ATHENS, Feb 23 (Reuters) Greek seamen today called off a week-old strike that crippled the country's shipping and deprived hundreds of islands of basic necessities.
''We are suspending the strike as of 18:00 (16:00 GMT) today in order to show our sensitivity towards the public, our own seamen, but especially towards the islanders,'' Vangelis Kouzilos, a representative of the Greek Seamen's Federation, told Reuters.
The strike to press for better unemployment and pension benefits started last Thursday and cut off vital supplies to some 600,000 islanders. It kept ships in dock and prompted angry protests from farmers whose goods were rotting on trucks.

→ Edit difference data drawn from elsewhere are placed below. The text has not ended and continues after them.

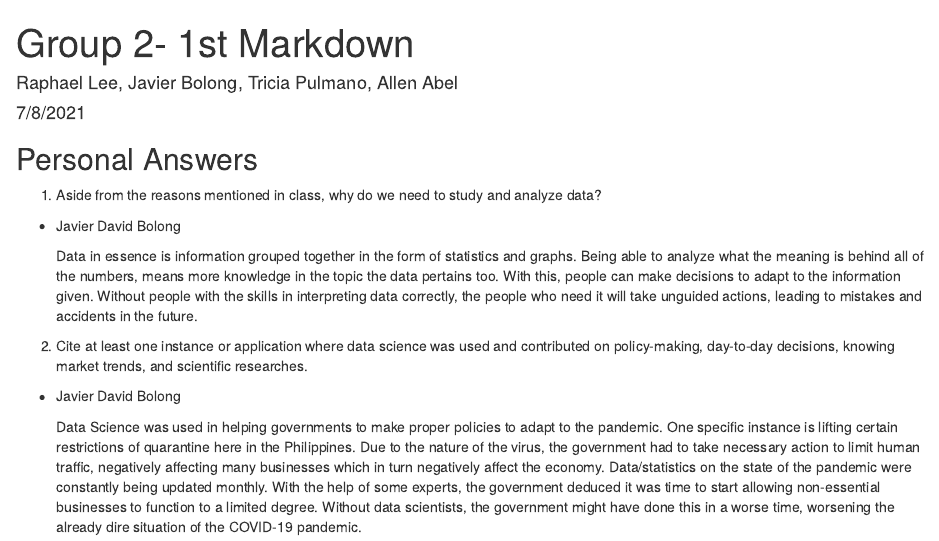
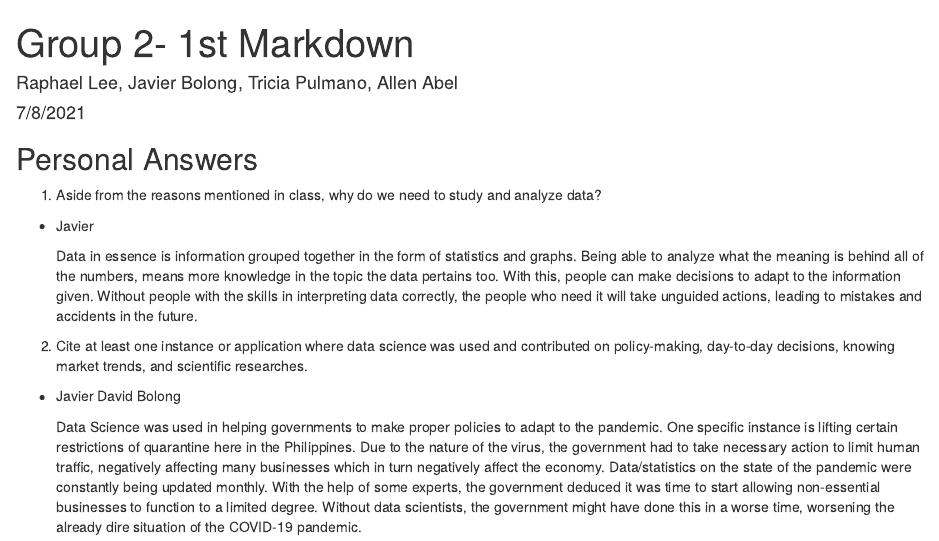
Before and after one commit to ImpCommisar/Group-2-First-Markdown, an R Markdown document (Group 2_1st Markdown.Rmd): the page in a window 1100 px wide, from its top. Rendered offline with R 4.5, knitr and Pandoc, with nearby package versions.

Commit message:
little update

```diff
--- a/Group 2_1st Markdown.Rmd
+++ b/Group 2_1st Markdown.Rmd
@@ -15,7 +15,7 @@ knitr::opts_chunk$set(echo = TRUE)
 
 1) Aside from the reasons mentioned in class, why do we need to study and analyze data?
 
-- Javier David Bolong
+- Javier
 
 	Data in essence is information grouped together in the form of statistics and graphs. Being able to analyze what the meaning is behind all of the numbers, means more knowledge in the topic the data pertains too. With this, people can make decisions to adapt to the information given. Without people with the skills in interpreting data correctly, the people who need it will take unguided actions, leading to mistakes and accidents in the future.
 
```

The latest in a series of walkouts that have hit the conservative government in recent months, the strike was originally scheduled to end tomorrow.
But anxious to get food, medicine and fuel to islands whose only connection to the mainland is ferries, the government ordered striking seamen back to work yesterday.
Although some obeyed the order, strikers at some ports vowed to continue the walkout.
Last evening, police used teargas to disperse strikers at Greece's largest port of Piraeus when they tried to prevent ships arriving from islands from docking. No one was hurt.
Farmers have also staged protests on the island of Crete, on one occasion storming the offices of the local governor and smashing windows with crates of vegetables.
After the mobilisation order and ahead of the union call to end the strike, several ships had began loading trucks and leaving ports around the country, except Piraeus, where ships were still moored.
''We are now waiting for the government. We wish for dialogue, but we also want our demands to be met,'' said Kouzilos.
The strike is the latest bout of industrial unrest against government labour reforms and wage policies aimed at reducing the 2006 budget deficit.
Greece's largest labour unions, private sector GSEE and public sector ADEDY, representing more than 50 percent of the 4.8 million work force, have called a nationwide walkout on March 15.
Reuters MP GC2149